At least, if you want to have more energy and even more focus, that is.
"People who eat at regular intervals throughout the day and don't wait for one main meal have better success with weight management," said Esther Granville, nutrition program manager for LIVE FOR LIFE, Duke's employee wellness program. "I always reiterate the importance of breakfast because it's commonly left out of people's routine despite the fact that it is an essential habit to embrace."
Taking the simple step of eating breakfast is just one aspect of nutrition Duke community members can focus on this March as part of National Nutrition Month, an annual education and information campaign sponsored by the Academy of Nutrition and Dietetics. The campaign focuses attention on the importance of making informed food choices and developing sound eating and physical activity habits.
When it comes to meals like breakfast, Granville said it's helpful to focus on four components: protein, whole grains, fruit and healthy fat.
"That could mean having a piece of fruit with oatmeal and a container of fat free yogurt sprinkled with a handful of almonds or walnuts," she said. "Try to find about 25 percent of a day's total calories at breakfast to give you the energy to start your day."
Starting the day with a healthy meal has been beneficial for Wanda Olowu-Are, a nursing care assistant at Duke Hospital. It was among the first changes she made to her lifestyle when she joined LIVE FOR LIFE's Pathways to Change program, a year-long health management program that pairs participants with coaches who guide them along a path to wellness.
"I used to love honey buns and junk food because I'd eat on the go," Olowu-Are said. "Now I'll get cereal bars and a banana and eat on my way to work."
She's also focusing on portion sizes, eating three full meals during the day with a small snack of fruit, vegetables or nuts in between.
"I focus on portion size and measure servings on a scale to make sure I'm not eating too much," Olowu-Are said.
Along with portion control, Granville also suggests following Olowu-Are's path and eating in intervals, which means eating three full meals during the day, but don't be afraid to snack. She noted that because humans crave sugar, fat and oils, poor diet decisions are most likely to happen when we’re hungry and just want something to eat.
That's why it's a good idea to start the day right by always eating breakfast, she said.

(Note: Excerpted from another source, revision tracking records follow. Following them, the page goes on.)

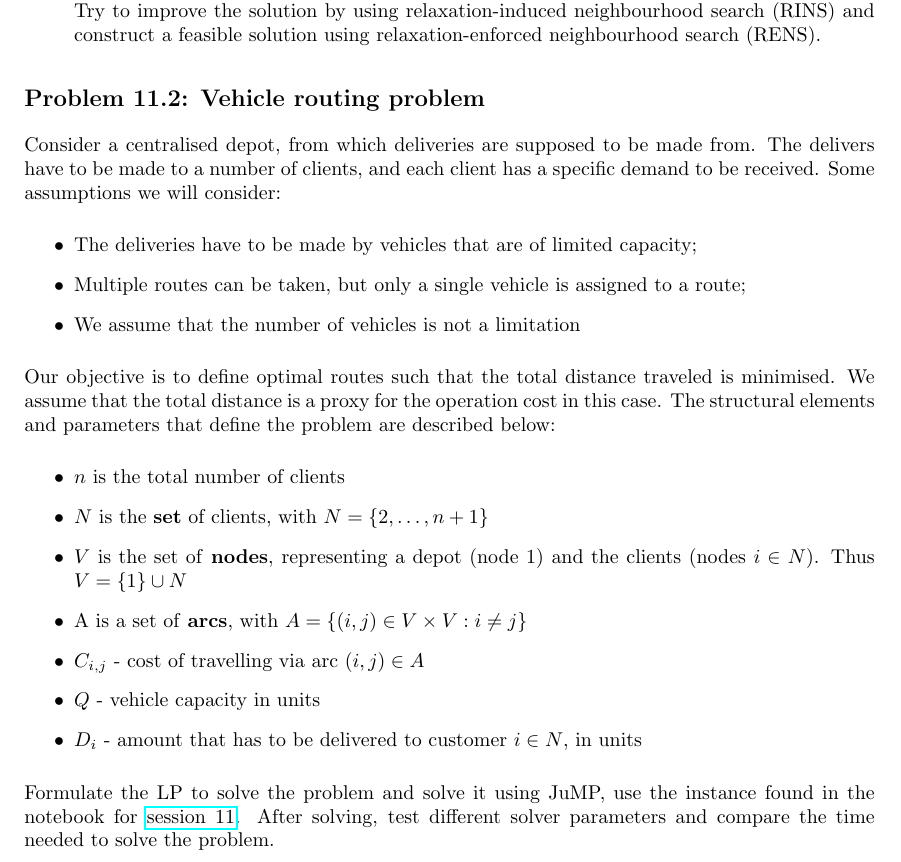
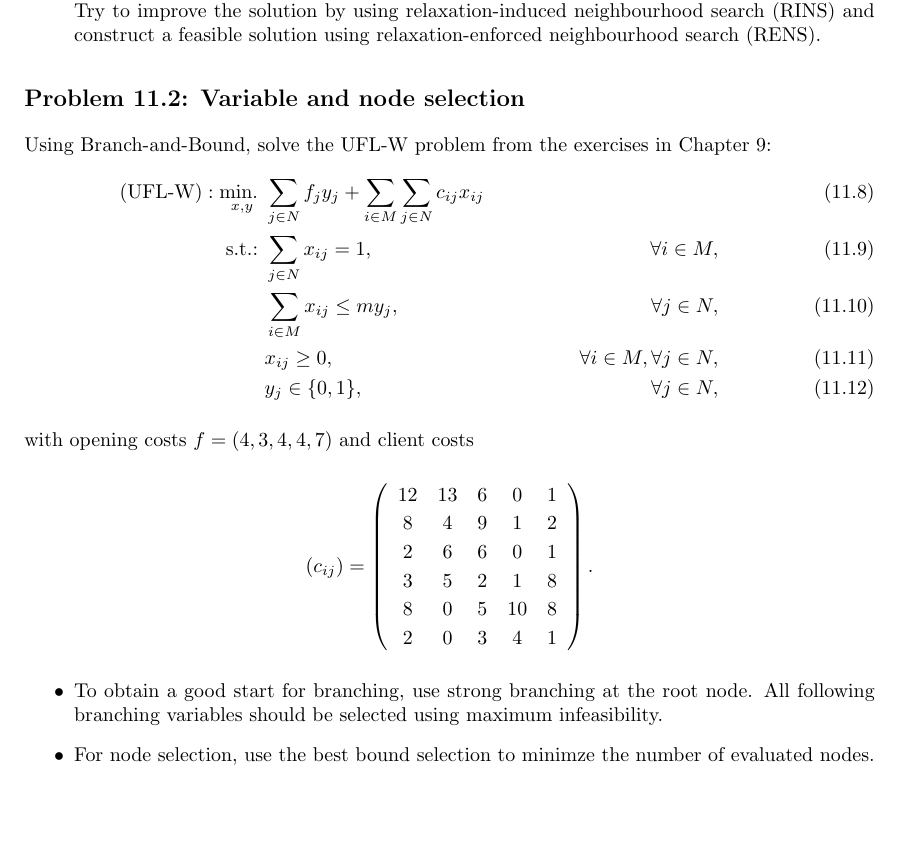
Before and after one commit to gamma-opt/optimisation-notes, a LaTeX thesis (src/optimisation-notes.tex, which reads src/part_1/chapter_11/chapter_1-11.tex, src/part_1/chapter_11/exercises/E112-smartbb.tex): part of page 186 of 309, cut so that both start at the same text, the shorter picture padded with empty space. Compiled offline with pdfLaTeX.

Commit message:
Replaced exercise 11.2 with a more relevant one

```diff
--- a/src/part_1/chapter_11/chapter_1-11.tex
+++ b/src/part_1/chapter_11/chapter_1-11.tex
@@ -445,5 +445,5 @@ Feasibility pump is an extremely powerful method and plays a central role in man
 \subsection*{Problem 11.1: Preprocessing and primal heuristics}
 \input{part_1/chapter_11/exercises/E111-pressolving}
 
-\subsection*{Problem 11.2: Vehicle routing problem}
-\input{part_1/chapter_11/exercises/E112-VRP}
+\subsection*{Problem 11.2: Variable and node selection}
+\input{part_1/chapter_11/exercises/E112-smartbb}
--- /dev/null
+++ b/src/part_1/chapter_11/exercises/E112-smartbb.tex
@@ -0,0 +1,28 @@
+Using Branch-and-Bound, solve the UFL-W problem from the exercises in Chapter 9:
+\begin{align}
+    \text{(UFL-W)} : \mini_{x,y} & \sum_{j\in N} f_jy_j + \sum_{i\in M}\sum_{j\in N} c_{ij}x_{ij}\\
+    \st & \sum_{j\in N}x_{ij} = 1, &\forall i \in M,\\
+        & \sum_{i\in M}x_{ij} \leq my_j, &\forall  j \in N,\\
+        & x_{ij} \geq 0, &\forall i \in M, \forall j \in N,\\
+        & y_j \in \{0,1\}, &\forall j\in N,
+\end{align}
+
+with opening costs $f=(4,3,4,4,7)$ and client costs
+
+\begin{equation*}
+ (c_{ij}) = \left(
+	\begin{array}{ccccc}
+		12 & 13 & 6 & 0  & 1 \\
+		8  & 4  & 9 & 1  & 2 \\
+		2  & 6  & 6 & 0  & 1 \\
+		3  & 5  & 2 & 1  & 8 \\
+		8  & 0  & 5 & 10 & 8 \\
+		2  & 0  & 3 & 4  & 1
+	\end{array}
+ \right).
+\end{equation*}
+
+\begin{itemize}
+ \item To obtain a good start for branching, use strong branching at the root node. All following branching variables should be selected using maximum infeasibility.
+ \item For node selection, use the best bound selection to minimze the number of evaluated nodes.
+\end{itemize}
```
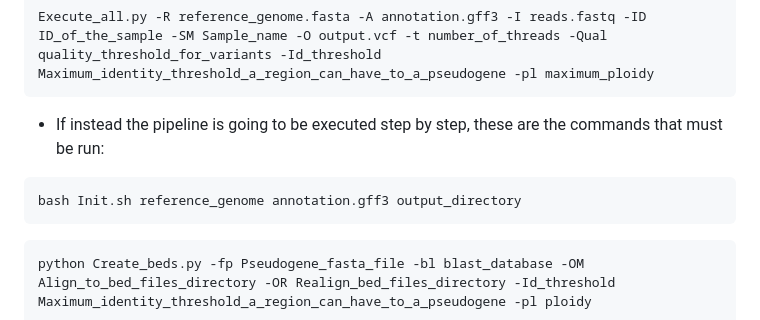
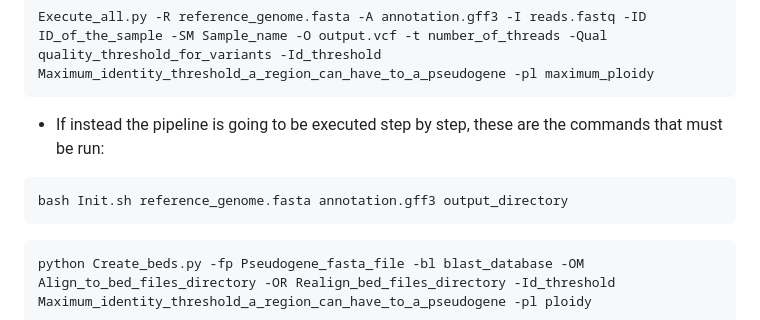
Before and after one commit to OSCAR-CASALS/Final_degree_proyect-Variant-calling-in-highly-homologous-regions, a Markdown page: README.md, the part around the change. GitHub-like rendering.

````diff
--- a/README.md
+++ b/README.md
@@ -28,7 +28,7 @@ Execute_all.py -R reference_genome.fasta -A annotation.gff3 -I reads.fastq -ID I
 ```
   - If instead the pipeline is going to be executed step by step, these are the commands that must be run:
 ```
-bash Init.sh reference_genome annotation.gff3 output_directory
+bash Init.sh reference_genome.fasta annotation.gff3 output_directory
 ```
 
 ```
````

"What matters is the total number of calories you eat throughout the day and by eating breakfast, you're already on your way to a balanced, daily diet," Granville said. "If you don't go into your day hungry, you're more likely to plan and prepare for better choices later in the day."